EXERCISE DETAILS. Scan the data below for the string "const". Show every line where it turns up.

GIVEN RECORDS.
※ ※ ※
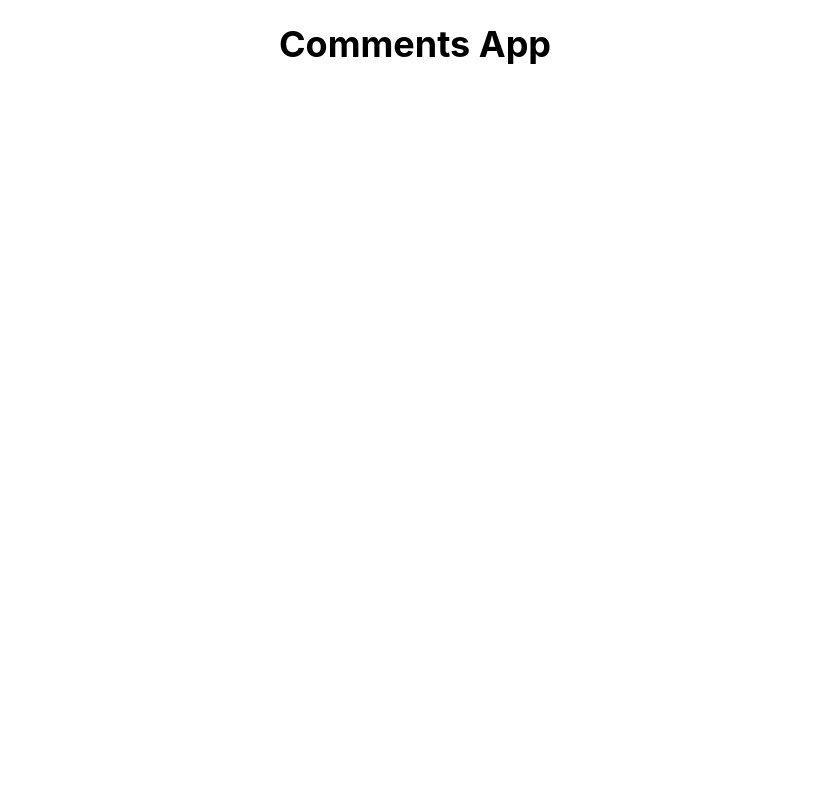
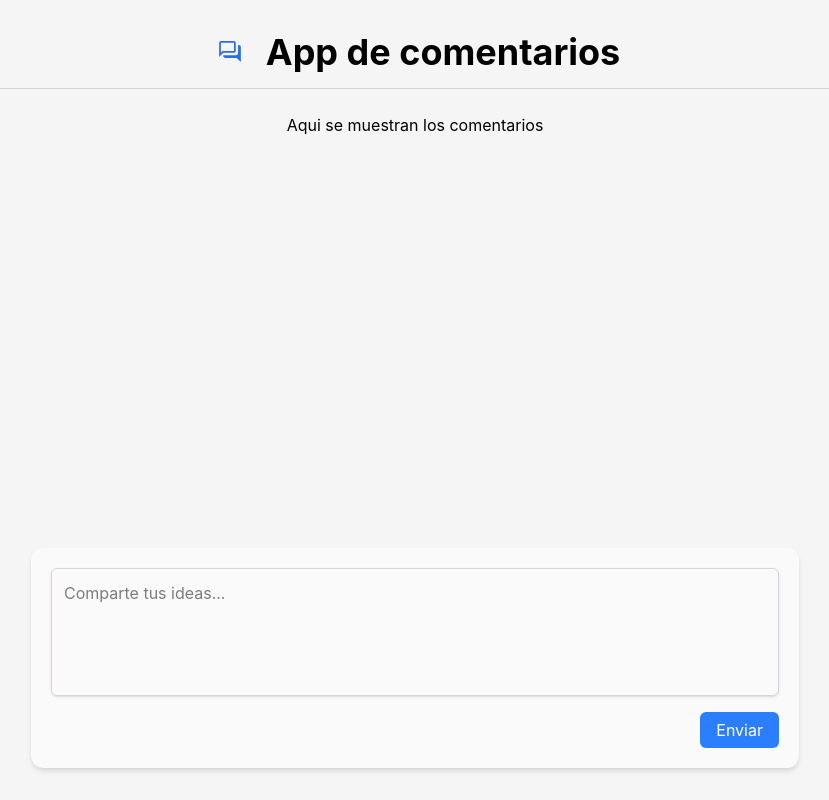
Before and after one commit to bryanquille/comments-app, a React (Vite) app: page / in a window 1280 px wide. Shown: the whole page, without its empty margins (225-1054 px from the left). Built offline with nearby package versions, Linux system fonts and the light colour scheme.

Commit message:
working on the UI and defining the schemma with zod

```diff
--- a/src/App.tsx
+++ b/src/App.tsx
@@ -1,7 +1,32 @@
+import { ForumIcon } from "./components/Icons"
+
 function App() {
   return (
     <>
-      <h1 className="mt-6 font-bold text-4xl text-center">Comments App</h1>
+      <h1 className="flex justify-center items-center gap-4 font-bold text-4xl text-center">
+        <div className="w-10 h-10 flex items-center justify-center rounded-lg bg-neutral-100">
+          <ForumIcon className="fill-[#2b6cee]" />
+        </div>
+        <span>App de comentarios</span>
+      </h1>
+      <hr className="mt-4 mx-auto w-10/12 border-gray-300" />
+      <div className="mt-6 text-center">
+        Aqui se muestran los comentarios
+      </div>
+      <form className="w-11/12 max-w-3xl mt-auto p-5 rounded-xl text-center flex flex-col items-center shadow-md bg-neutral-50">
+        <textarea
+          name="comment"
+          id="comment"
+          placeholder="Comparte tus ideas..."
+          className=" w-full min-h-32 p-3 border border-gray-300 rounded-md shadow-sm resize-none focus:outline-none focus:ring-2 focus:ring-blue-500"
+        ></textarea>
+        <button
+          type="submit"
+          className="cursor-pointer mt-4 ml-auto bg-blue-500 text-white py-1.5 px-4 rounded-md hover:bg-blue-600 focus:outline-none focus:ring-2 focus:ring-blue-500"
+        >
+          Enviar
+        </button>
+      </form>
     </>
   )
 }
--- /dev/null
+++ b/src/components/Icons.tsx
@@ -0,0 +1,15 @@
+import type { ComponentProps } from "react"
+
+export const ForumIcon = (props: ComponentProps<"svg">) => {
+  return (
+    <svg
+      xmlns="http://www.w3.org/2000/svg"
+      viewBox="0 -960 960 960"
+      width="28px"
+      height="28px"
+      {...props}
+    >
+      <path d="M852.31-133.85 710.77-275.39H320q-29.19 0-49.98-20.79-20.79-20.78-20.79-49.98v-24.61h435.39q29.82 0 51.06-21.24 21.24-21.24 21.24-51.07V-720h24.62q29.19 0 49.98 20.79 20.79 20.79 20.79 49.98v515.38Zm-684.62-320.3 56.62-56.62h380.31q5.38 0 8.84-3.46t3.46-8.85v-264.61q0-5.39-3.46-8.85t-8.84-3.46H180q-5.38 0-8.85 3.46-3.46 3.46-3.46 8.85v333.54Zm-60 144.92v-478.46q0-29.83 21.24-51.07Q150.17-860 180-860h424.62q29.82 0 51.06 21.24 21.24 21.24 21.24 51.07v264.61q0 29.83-21.24 51.07-21.24 21.24-51.06 21.24H249.23L107.69-309.23Zm60-213.85V-800v276.92Z" />
+    </svg>
+  )
+}
--- /dev/null
+++ b/src/features/comments/schemas/comment.schema.ts
@@ -0,0 +1,20 @@
+import { z } from 'zod';
+
+export const CommentSchema = z.object({
+  id: z.string().uuid().optional(), // El ID suele ser generado por la DB o JSONBin
+  author: z.object({
+    name: z.string().min(1, "El nombre es obligatorio"),
+    avatarUrl: z.string().url("Debe ser una URL válida"),
+  }),
+  content: z.string()
+    .min(1, "El comentario no puede estar vacío")
+    .max(500, "El comentario es demasiado largo"),
+  timestamp: z.string(), // O z.date() dependiendo de cómo manejes las fechas
+  likes: z.number().default(0),
+});
+
+// Extraemos el tipo de TypeScript automáticamente del esquema
+export type Comment = z.infer<typeof CommentSchema>;
+
+// Esquema para la respuesta de JSONBin (que suele ser un array de comentarios)
+export const CommentListSchema = z.array(CommentSchema);
--- a/src/index.css
+++ b/src/index.css
@@ -1 +1,9 @@
-@import "tailwindcss"
+@import "tailwindcss";
+
+body, #root {
+  @apply min-h-screen;
+}
+
+#root {
+  @apply py-8 flex flex-col items-center bg-neutral-100;
+}
```
Also changed, not shown: src/assets/icons/forum.svg (added).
※ ※ ※
WRITTEN SOLUTION.
+export const ForumIcon = (props: ComponentProps<"svg">) => {
+export const CommentSchema = z.object({
+export const CommentListSchema = z.array(CommentSchema);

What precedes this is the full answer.